# Problem details
The required answer is every line of the data containing the word "https".

# Supplied data
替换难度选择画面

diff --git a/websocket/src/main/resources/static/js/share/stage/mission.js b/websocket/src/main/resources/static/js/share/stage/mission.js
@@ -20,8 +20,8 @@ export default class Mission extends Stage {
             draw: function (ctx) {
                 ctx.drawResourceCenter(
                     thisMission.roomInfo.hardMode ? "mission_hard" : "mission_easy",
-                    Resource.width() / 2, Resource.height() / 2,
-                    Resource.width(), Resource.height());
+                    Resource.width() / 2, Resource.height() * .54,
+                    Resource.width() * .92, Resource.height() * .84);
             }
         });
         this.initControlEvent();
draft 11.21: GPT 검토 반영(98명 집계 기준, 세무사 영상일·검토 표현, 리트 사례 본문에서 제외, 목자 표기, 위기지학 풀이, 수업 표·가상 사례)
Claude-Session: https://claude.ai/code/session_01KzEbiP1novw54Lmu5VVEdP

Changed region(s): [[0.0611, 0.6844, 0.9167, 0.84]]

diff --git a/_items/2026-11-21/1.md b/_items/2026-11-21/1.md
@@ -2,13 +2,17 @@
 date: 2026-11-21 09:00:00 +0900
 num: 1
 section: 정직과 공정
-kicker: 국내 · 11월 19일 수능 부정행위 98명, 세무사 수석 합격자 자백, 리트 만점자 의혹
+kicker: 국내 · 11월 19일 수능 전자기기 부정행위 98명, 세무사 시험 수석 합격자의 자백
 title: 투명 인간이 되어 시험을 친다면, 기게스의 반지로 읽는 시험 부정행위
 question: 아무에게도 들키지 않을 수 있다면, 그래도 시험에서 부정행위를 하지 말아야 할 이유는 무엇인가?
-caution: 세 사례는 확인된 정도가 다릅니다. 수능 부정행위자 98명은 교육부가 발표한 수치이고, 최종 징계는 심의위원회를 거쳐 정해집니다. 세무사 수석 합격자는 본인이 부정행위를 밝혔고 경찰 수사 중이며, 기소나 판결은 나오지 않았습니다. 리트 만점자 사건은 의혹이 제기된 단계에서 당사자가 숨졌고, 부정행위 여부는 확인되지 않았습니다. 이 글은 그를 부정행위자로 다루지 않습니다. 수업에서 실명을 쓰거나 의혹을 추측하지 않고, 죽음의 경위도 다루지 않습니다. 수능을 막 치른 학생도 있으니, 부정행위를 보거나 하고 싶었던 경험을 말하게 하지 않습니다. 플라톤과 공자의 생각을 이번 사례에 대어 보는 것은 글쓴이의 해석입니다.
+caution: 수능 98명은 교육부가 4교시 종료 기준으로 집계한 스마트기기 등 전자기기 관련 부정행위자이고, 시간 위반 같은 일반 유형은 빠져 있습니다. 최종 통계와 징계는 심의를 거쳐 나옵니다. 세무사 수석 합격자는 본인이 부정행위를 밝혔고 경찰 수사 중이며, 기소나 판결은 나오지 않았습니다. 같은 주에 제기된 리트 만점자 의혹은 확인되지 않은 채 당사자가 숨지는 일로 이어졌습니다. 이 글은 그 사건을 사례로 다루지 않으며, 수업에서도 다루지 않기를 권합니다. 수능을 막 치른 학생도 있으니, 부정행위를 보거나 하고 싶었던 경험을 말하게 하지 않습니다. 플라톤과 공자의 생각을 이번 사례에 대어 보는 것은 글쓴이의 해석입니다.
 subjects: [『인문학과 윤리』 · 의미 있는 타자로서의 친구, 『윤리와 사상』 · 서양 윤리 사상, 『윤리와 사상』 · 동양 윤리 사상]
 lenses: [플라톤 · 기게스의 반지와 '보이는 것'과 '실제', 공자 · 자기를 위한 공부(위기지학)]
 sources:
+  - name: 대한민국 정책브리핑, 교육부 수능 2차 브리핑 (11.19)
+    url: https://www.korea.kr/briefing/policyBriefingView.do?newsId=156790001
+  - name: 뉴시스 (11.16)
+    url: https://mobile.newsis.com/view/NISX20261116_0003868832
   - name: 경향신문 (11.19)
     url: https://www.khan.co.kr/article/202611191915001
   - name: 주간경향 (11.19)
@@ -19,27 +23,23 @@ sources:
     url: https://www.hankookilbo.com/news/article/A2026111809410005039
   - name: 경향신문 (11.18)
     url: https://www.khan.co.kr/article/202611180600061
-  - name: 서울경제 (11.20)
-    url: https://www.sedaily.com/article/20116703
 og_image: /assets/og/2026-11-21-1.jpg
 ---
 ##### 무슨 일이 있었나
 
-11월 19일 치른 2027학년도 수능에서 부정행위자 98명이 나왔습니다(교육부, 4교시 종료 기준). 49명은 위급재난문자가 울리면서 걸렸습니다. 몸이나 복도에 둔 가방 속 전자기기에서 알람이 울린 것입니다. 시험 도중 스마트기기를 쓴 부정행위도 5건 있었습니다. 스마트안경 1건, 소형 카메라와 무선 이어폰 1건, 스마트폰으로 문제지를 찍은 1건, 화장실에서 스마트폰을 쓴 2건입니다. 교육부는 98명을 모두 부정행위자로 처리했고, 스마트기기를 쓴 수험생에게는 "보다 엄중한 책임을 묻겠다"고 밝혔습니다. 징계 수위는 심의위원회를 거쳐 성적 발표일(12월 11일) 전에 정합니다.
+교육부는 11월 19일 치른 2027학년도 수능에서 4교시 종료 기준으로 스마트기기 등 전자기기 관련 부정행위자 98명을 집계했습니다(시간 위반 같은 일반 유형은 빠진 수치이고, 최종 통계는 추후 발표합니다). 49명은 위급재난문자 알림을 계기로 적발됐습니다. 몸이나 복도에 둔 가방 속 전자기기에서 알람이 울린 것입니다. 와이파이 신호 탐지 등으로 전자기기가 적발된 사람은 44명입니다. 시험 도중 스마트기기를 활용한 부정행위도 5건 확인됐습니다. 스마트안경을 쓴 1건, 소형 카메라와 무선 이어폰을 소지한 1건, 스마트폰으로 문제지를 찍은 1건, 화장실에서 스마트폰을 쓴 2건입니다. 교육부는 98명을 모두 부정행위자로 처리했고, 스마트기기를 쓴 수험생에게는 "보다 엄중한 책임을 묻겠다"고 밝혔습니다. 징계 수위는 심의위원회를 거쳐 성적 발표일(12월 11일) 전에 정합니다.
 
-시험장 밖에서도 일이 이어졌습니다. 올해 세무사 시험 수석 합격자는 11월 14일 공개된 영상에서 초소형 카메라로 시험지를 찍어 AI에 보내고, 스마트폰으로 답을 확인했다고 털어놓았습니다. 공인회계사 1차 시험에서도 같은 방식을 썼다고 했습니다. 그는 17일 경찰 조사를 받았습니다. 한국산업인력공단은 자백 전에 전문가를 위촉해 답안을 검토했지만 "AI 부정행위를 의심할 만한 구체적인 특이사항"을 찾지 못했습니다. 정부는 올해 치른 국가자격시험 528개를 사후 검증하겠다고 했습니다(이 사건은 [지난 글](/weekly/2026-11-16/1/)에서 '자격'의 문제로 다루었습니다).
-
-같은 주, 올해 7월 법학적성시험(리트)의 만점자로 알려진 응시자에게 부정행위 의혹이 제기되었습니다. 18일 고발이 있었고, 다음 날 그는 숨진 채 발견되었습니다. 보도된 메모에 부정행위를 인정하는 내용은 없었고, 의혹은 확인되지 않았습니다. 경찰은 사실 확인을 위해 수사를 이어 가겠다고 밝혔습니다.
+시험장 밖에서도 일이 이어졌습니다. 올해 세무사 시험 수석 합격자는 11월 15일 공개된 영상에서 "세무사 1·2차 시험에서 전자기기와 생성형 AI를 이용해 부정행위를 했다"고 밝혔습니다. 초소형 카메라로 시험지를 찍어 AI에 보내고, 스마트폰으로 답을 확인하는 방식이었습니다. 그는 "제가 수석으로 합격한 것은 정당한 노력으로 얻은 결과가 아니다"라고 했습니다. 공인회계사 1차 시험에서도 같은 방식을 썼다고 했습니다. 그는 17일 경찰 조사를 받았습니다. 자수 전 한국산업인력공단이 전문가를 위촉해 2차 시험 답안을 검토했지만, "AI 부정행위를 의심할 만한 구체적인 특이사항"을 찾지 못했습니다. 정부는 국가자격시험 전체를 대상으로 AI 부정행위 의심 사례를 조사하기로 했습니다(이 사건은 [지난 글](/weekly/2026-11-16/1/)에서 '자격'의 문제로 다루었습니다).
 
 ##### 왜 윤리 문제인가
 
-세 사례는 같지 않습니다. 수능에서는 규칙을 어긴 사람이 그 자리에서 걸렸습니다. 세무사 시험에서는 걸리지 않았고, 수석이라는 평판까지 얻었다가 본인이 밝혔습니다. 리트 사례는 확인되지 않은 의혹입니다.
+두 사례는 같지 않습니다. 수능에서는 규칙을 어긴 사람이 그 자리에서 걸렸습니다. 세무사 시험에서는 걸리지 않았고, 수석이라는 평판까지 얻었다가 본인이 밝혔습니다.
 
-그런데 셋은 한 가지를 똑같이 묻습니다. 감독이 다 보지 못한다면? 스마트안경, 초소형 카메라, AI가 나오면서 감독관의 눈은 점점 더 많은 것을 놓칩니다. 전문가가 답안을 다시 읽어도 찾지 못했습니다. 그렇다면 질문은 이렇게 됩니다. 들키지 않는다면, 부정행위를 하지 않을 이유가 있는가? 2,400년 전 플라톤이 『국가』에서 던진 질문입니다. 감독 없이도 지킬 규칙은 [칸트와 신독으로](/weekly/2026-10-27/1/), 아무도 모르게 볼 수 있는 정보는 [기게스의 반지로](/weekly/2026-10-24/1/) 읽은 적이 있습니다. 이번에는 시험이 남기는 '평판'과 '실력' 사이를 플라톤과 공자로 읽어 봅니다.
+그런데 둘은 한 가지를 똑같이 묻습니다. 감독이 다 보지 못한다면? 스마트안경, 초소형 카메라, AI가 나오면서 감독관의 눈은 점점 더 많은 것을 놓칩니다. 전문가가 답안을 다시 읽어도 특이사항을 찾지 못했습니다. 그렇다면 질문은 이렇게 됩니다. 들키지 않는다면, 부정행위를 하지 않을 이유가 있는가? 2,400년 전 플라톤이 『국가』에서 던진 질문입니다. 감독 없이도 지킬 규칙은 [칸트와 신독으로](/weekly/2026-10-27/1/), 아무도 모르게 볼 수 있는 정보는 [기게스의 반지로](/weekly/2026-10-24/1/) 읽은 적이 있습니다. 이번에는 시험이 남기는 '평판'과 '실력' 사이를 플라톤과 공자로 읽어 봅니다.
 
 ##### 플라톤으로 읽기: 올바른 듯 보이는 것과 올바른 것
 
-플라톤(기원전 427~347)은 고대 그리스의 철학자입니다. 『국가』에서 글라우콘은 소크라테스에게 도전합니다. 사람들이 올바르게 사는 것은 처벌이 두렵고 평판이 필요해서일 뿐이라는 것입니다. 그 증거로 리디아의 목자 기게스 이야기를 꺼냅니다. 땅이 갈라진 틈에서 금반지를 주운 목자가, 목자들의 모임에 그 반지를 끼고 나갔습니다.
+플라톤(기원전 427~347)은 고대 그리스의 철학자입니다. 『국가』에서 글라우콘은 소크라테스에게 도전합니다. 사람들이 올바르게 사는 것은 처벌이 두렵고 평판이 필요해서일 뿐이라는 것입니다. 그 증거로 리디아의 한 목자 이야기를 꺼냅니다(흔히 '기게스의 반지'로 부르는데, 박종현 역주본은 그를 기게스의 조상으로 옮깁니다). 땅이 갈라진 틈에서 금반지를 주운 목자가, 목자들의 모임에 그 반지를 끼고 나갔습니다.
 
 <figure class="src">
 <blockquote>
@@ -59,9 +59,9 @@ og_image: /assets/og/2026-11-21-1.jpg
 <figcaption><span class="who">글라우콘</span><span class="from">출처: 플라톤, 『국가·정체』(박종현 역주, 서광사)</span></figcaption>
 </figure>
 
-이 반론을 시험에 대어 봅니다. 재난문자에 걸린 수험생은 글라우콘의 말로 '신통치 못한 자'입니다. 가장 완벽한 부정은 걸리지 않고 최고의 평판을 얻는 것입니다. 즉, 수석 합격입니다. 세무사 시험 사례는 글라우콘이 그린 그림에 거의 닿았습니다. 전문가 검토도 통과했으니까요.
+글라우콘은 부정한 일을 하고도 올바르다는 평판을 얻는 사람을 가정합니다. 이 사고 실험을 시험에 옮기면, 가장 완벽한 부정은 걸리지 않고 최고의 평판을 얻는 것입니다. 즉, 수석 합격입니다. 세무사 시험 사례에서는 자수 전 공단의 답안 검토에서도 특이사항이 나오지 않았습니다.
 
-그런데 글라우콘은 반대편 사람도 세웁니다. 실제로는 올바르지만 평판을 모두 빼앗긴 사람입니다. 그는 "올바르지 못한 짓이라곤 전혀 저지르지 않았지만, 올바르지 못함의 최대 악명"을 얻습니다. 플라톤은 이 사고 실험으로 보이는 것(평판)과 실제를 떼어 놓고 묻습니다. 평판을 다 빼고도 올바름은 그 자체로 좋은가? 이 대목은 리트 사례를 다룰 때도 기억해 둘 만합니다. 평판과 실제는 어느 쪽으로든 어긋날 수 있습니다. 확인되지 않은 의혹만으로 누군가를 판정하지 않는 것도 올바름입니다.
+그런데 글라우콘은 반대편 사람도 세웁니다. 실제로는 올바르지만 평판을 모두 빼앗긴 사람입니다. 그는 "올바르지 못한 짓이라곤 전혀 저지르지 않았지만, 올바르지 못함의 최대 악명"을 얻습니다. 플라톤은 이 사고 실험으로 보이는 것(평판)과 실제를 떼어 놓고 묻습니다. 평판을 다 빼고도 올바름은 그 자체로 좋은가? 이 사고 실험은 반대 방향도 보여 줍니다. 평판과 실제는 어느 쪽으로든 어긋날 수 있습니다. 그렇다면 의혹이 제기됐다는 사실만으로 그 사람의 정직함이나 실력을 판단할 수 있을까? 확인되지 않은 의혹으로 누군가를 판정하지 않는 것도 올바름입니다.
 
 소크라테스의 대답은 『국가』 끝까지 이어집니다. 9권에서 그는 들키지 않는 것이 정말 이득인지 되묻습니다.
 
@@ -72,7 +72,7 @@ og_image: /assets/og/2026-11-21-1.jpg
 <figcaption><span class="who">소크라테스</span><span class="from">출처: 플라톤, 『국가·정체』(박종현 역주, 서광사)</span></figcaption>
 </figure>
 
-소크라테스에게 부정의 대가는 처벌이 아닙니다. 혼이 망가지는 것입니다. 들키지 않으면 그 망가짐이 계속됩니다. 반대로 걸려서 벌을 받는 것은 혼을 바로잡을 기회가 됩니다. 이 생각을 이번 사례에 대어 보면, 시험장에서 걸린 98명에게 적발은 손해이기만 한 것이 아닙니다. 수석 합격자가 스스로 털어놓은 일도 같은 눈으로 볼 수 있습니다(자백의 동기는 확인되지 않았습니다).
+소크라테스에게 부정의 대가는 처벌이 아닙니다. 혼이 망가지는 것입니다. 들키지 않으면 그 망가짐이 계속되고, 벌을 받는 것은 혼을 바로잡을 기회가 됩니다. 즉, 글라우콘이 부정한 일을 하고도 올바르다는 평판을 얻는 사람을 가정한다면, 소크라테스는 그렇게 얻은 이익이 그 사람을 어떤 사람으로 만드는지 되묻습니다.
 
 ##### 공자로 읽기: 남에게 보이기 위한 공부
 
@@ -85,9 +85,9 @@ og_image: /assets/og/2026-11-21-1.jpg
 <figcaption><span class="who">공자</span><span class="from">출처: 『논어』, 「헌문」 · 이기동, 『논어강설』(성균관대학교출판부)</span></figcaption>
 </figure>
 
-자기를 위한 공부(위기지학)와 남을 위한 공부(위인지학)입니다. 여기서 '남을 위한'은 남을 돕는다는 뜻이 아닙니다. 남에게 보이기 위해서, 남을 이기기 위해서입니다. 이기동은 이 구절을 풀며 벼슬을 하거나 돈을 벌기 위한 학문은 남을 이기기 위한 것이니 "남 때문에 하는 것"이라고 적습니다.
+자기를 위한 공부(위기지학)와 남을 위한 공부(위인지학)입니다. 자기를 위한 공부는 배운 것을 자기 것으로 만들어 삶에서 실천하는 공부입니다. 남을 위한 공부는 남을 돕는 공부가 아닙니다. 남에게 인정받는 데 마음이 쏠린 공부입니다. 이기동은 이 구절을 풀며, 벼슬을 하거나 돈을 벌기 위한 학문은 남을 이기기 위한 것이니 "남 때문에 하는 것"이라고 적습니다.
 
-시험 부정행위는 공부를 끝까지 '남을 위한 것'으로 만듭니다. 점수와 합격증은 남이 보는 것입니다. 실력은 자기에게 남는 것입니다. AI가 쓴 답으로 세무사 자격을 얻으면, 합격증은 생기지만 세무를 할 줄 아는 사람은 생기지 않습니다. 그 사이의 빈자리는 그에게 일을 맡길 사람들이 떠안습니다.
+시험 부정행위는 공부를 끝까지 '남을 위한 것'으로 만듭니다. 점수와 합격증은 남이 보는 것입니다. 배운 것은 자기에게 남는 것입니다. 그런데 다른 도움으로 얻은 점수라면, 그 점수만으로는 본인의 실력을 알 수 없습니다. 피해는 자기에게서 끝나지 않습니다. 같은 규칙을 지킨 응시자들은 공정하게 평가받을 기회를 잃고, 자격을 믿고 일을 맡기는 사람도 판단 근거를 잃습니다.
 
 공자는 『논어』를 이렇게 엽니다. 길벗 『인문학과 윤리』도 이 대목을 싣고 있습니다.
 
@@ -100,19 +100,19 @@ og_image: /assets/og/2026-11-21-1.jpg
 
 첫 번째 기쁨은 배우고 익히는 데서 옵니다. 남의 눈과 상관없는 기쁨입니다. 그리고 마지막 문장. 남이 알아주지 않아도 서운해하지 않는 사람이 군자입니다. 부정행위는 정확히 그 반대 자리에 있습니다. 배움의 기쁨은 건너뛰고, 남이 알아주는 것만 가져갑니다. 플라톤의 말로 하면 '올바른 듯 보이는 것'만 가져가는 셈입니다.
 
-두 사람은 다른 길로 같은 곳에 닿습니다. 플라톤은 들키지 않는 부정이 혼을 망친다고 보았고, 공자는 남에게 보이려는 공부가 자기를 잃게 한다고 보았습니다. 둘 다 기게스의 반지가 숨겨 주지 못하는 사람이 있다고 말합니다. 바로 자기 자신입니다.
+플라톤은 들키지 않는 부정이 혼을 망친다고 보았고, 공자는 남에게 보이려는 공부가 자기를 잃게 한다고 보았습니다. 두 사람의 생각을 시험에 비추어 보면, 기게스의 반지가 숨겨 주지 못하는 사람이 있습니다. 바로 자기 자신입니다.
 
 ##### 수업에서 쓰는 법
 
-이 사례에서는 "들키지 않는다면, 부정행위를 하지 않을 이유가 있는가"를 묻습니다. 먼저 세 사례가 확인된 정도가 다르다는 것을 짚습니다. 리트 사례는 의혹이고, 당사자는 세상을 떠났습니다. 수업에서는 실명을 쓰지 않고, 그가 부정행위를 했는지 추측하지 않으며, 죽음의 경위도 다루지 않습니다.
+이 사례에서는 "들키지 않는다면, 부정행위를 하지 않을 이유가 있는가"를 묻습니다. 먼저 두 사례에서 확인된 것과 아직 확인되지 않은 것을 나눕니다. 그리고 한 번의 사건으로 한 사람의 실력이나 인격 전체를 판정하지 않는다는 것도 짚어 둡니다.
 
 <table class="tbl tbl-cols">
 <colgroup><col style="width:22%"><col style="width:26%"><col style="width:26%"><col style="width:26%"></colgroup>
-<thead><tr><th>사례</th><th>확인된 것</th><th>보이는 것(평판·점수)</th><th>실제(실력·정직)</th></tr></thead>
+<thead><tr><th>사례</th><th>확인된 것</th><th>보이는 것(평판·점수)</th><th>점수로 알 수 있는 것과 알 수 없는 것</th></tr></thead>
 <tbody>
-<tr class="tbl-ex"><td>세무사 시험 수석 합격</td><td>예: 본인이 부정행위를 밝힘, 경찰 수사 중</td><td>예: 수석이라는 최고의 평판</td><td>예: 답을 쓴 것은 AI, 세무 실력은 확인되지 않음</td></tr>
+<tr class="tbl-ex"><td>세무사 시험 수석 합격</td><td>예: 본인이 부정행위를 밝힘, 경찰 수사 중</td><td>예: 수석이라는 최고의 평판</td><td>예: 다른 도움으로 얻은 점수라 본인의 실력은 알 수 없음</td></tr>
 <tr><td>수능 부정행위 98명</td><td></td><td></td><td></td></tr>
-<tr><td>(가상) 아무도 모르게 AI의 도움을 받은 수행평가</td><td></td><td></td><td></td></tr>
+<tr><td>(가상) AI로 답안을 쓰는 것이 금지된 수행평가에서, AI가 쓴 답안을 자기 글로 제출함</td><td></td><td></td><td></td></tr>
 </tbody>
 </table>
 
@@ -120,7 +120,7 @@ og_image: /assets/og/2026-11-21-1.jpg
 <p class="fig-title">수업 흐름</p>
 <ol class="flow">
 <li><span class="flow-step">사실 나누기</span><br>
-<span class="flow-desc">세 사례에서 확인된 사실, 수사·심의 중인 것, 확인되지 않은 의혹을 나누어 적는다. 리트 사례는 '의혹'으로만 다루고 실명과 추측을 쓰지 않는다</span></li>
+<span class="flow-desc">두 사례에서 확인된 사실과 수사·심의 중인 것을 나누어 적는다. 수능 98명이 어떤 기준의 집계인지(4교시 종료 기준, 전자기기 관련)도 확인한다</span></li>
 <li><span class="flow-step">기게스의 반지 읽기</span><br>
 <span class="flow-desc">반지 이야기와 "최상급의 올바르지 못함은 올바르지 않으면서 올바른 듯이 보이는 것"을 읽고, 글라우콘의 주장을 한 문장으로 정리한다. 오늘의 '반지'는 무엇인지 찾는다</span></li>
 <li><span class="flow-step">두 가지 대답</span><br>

# Output of the exercise
Claude-Session: https://claude.ai/code/session_01KzEbiP1novw54Lmu5VVEdP
+    url: https://www.korea.kr/briefing/policyBriefingView.do?newsId=156790001
+    url: https://mobile.newsis.com/view/NISX20261116_0003868832
     url: https://www.khan.co.kr/article/202611191915001
     url: https://www.hankookilbo.com/news/article/A2026111809410005039
     url: https://www.khan.co.kr/article/202611180600061
-    url: https://www.sedaily.com/article/20116703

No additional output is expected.